The Ministry of Environmental Protection recently released the “2012 Bulletin on the Environmental Situation in China.” According to this bulletin, in 2012, out of more than 325 cities above the prefecture level, a mere 40% of them achieved the “environmental air quality criterion.” Out of 113 cities with a focus on environmental protection, a mere 23.9% attained the set standard for air quality.

Greenpeace climate and energy campaigner Zhou Rong said: “in China about 45% of PM2.5 air pollution comes from coal fuel. In order to improve the air quality in China, controlling the rapid growth of coal consumption is a must. Air pollution is the worst in Beijing, Tianjin and Hebei but there is hope that within five years one hundred million tonnes or more of coal consumption can be reduced in these districts. The next step would be to spread this throughout the entire country. The dream of every person breathing clean air shouldn't take 20 years to realise."

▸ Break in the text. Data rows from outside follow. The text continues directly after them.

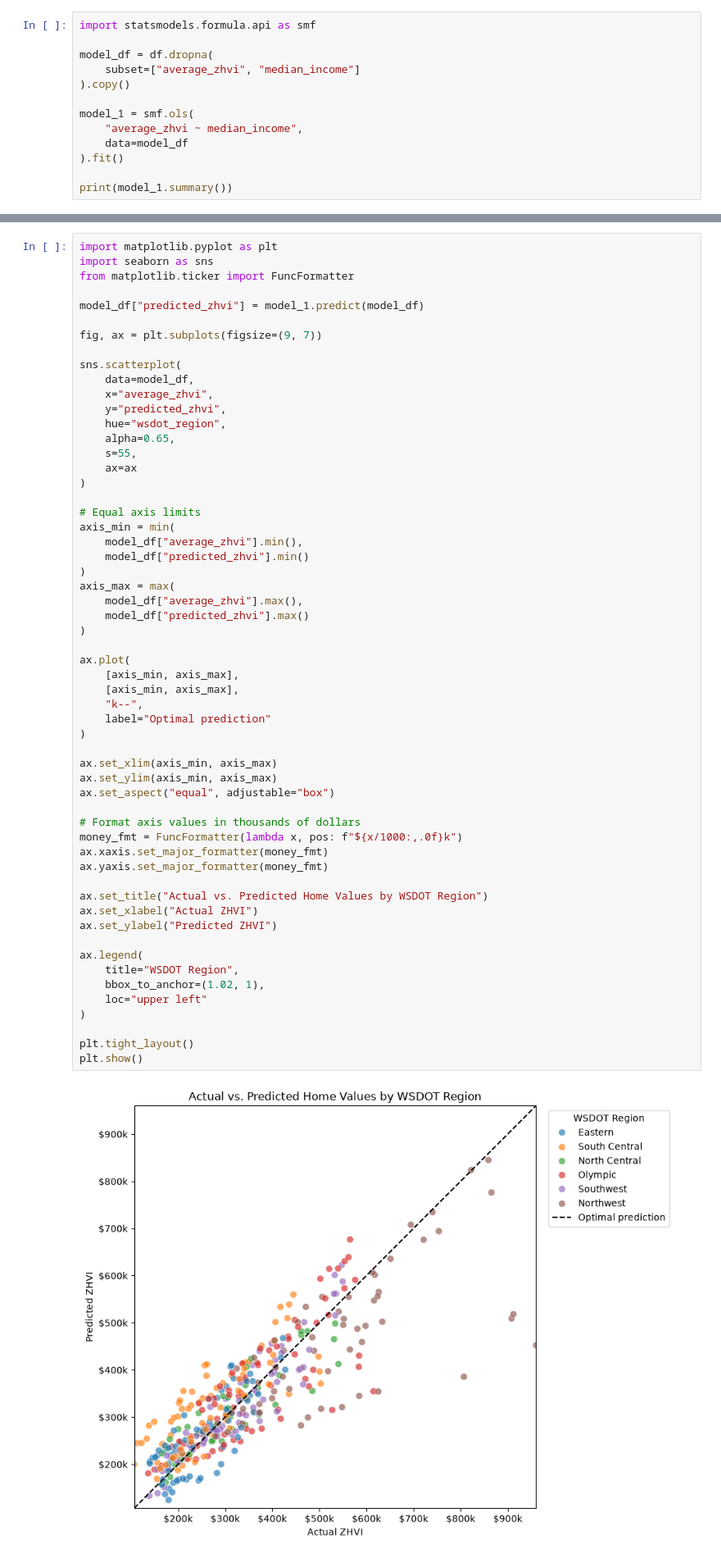
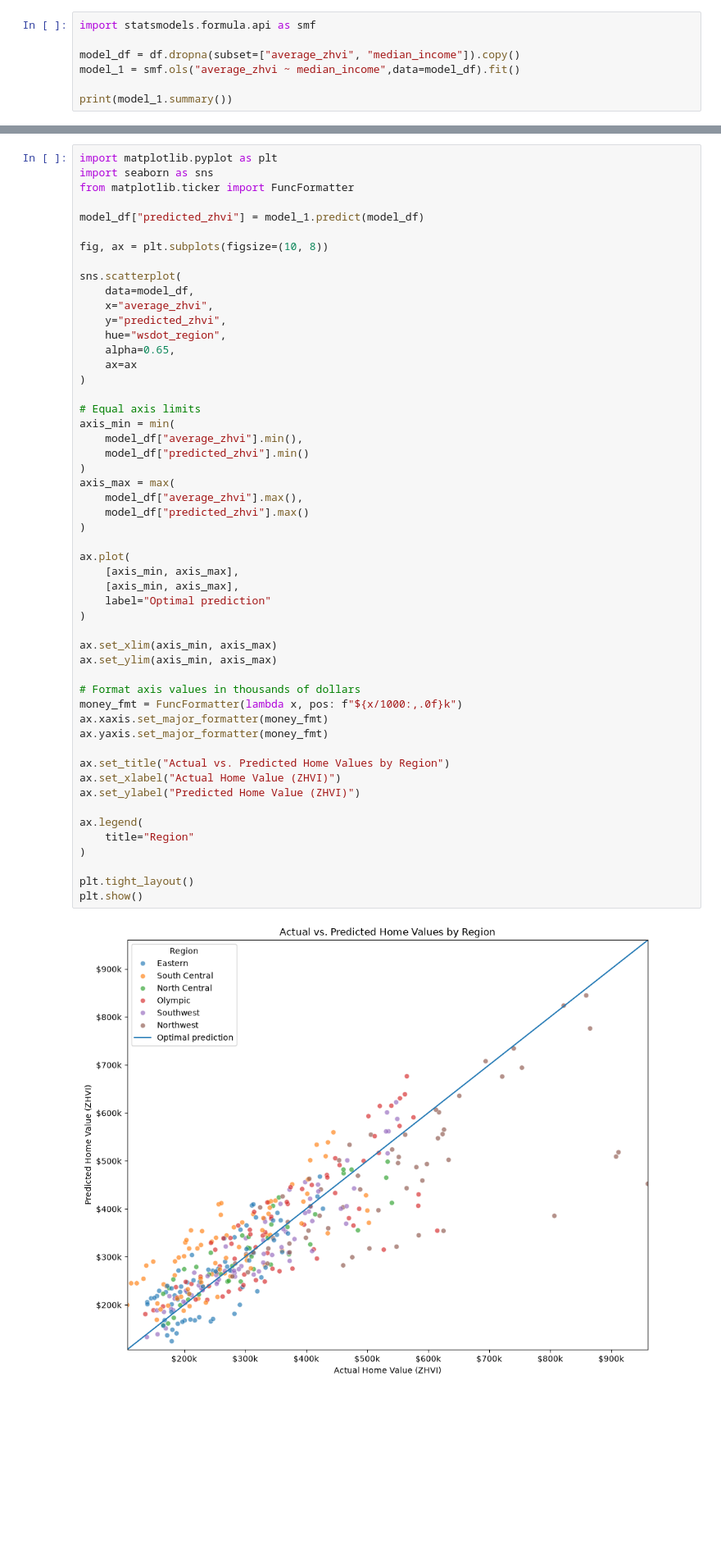
Before and after one commit to binay8/wa-housing, a Jupyter notebook: code/03_statistical_analysis.ipynb, the cells around one changed output, grey strips where cells are left out. Shown at 82% size. Saved outputs shown, nothing was run; the diff lists cells and outputs as text; blank space fills up the shorter version.

```diff
--- a/code/03_statistical_analysis.ipynb
+++ b/code/03_statistical_analysis.ipynb
@@ -31,14 +31,8 @@ Oridnary Least Squared (OLS)
 # %%
 import statsmodels.formula.api as smf
 
-model_df = df.dropna(
-    subset=["average_zhvi", "median_income"]
-).copy()
-
-model_1 = smf.ols(
-    "average_zhvi ~ median_income",
-    data=model_df
-).fit()
+model_df = df.dropna(subset=["average_zhvi", "median_income"]).copy()
+model_1 = smf.ols("average_zhvi ~ median_income",data=model_df).fit()
 
 print(model_1.summary())
 # %% [output]
@@ -104,7 +98,7 @@ from matplotlib.ticker import FuncFormatter
 
 model_df["predicted_zhvi"] = model_1.predict(model_df)
 
-fig, ax = plt.subplots(figsize=(9, 7))
+fig, ax = plt.subplots(figsize=(10, 8))
 
 sns.scatterplot(
     data=model_df,
@@ -112,7 +106,6 @@ sns.scatterplot(
     y="predicted_zhvi",
     hue="wsdot_region",
     alpha=0.65,
-    s=55,
     ax=ax
 )
 
@@ -120,39 +113,35 @@ sns.scatterplot(
 axis_min = min(
     model_df["average_zhvi"].min(),
     model_df["predicted_zhvi"].min()
 )
 axis_max = max(
     model_df["average_zhvi"].max(),
     model_df["predicted_zhvi"].max()
 )
 
 ax.plot(
     [axis_min, axis_max],
     [axis_min, axis_max],
-    "k--",
     label="Optimal prediction"
 )
 
 ax.set_xlim(axis_min, axis_max)
 ax.set_ylim(axis_min, axis_max)
-ax.set_aspect("equal", adjustable="box")
 
 # Format axis values in thousands of dollars
 money_fmt = FuncFormatter(lambda x, pos: f"${x/1000:,.0f}k")
 ax.xaxis.set_major_formatter(money_fmt)
 ax.yaxis.set_major_formatter(money_fmt)
 
-ax.set_title("Actual vs. Predicted Home Values by WSDOT Region")
-ax.set_xlabel("Actual ZHVI")
-ax.set_ylabel("Predicted ZHVI")
+ax.set_title("Actual vs. Predicted Home Values by Region")
+ax.set_xlabel("Actual Home Value (ZHVI)")
+ax.set_ylabel("Predicted Home Value (ZHVI)")
 
 ax.legend(
-    title="WSDOT Region",
-    bbox_to_anchor=(1.02, 1),
-    loc="upper left"
+    title="Region"
 )
 
 plt.tight_layout()
 plt.show()
 # %% [output]
-[figure, old version]
+[figure, new version]
```
Also changed, not shown: parts of 7 cells of this notebook, 2 other files.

Although this time the bulletin did not mention those cities whose air pollution had worsened since 2012, the Ministry of Environmental Protection publically announced the 10 cities with the worst air pollution for the first quarter. Among these include Shijiazhuang, Tangshan, Handan and another seven cities that are all under the jurisdiction of Beijing, Tianjin and Hebei. The problems in Hebei are a microcosm of the environmental problems for the whole of China.

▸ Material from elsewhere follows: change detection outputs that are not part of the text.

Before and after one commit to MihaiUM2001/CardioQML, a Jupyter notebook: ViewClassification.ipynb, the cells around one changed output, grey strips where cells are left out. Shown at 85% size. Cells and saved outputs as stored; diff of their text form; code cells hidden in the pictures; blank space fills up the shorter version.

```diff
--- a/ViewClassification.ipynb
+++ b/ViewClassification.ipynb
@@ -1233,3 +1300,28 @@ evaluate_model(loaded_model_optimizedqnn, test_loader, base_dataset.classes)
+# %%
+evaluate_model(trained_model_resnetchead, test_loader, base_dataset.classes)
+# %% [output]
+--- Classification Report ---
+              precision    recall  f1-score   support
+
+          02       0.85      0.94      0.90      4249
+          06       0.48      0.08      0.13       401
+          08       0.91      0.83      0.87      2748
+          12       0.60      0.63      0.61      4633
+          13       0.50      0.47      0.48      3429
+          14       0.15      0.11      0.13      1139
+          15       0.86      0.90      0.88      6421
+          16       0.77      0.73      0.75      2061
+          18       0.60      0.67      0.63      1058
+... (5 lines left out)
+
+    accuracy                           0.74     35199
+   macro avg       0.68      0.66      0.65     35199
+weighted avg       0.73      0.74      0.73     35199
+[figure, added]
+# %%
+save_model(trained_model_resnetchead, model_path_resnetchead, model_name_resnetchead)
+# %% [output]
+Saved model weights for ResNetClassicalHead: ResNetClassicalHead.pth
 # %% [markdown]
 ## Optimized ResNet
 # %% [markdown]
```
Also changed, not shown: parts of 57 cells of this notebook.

Hebei province is going through a period of accelerated industrialization. Construction and industry is happening at the expense of the environment. Major industries include iron and steel, dyes, building materials, petrochemicals, industrial chemicals and electricity along with other high energy consuming and highly polluting industries. In Hebei, coal has always been the primary source of energy production and consumption. Every year 300 million tonnes of coal are consumed and undoubtedly this puts an enormous amount of pressure on the air quality in Beijing, Tianjin and Hebei.

According to Zhou Rong, “this kind of unsustainable industry expansion is depriving every person of their right to breath healthy air in the districts of Beijing, Tianjin and Hebei. It brings with it a tremendous health cost. Doesn’t the cost of this kind of growth outweigh the gain?”

Image: The Zhuozi Mountain and the Luoto Mountain are at the borders of Wuhai City and Ordos City. There are dozens of open-pit coal mines, big and small, at the feet of these mountains. Massive waste dumps burn and release carbon dioxide and sulfur dioxide in the air. © Lu Guang / Greenpeace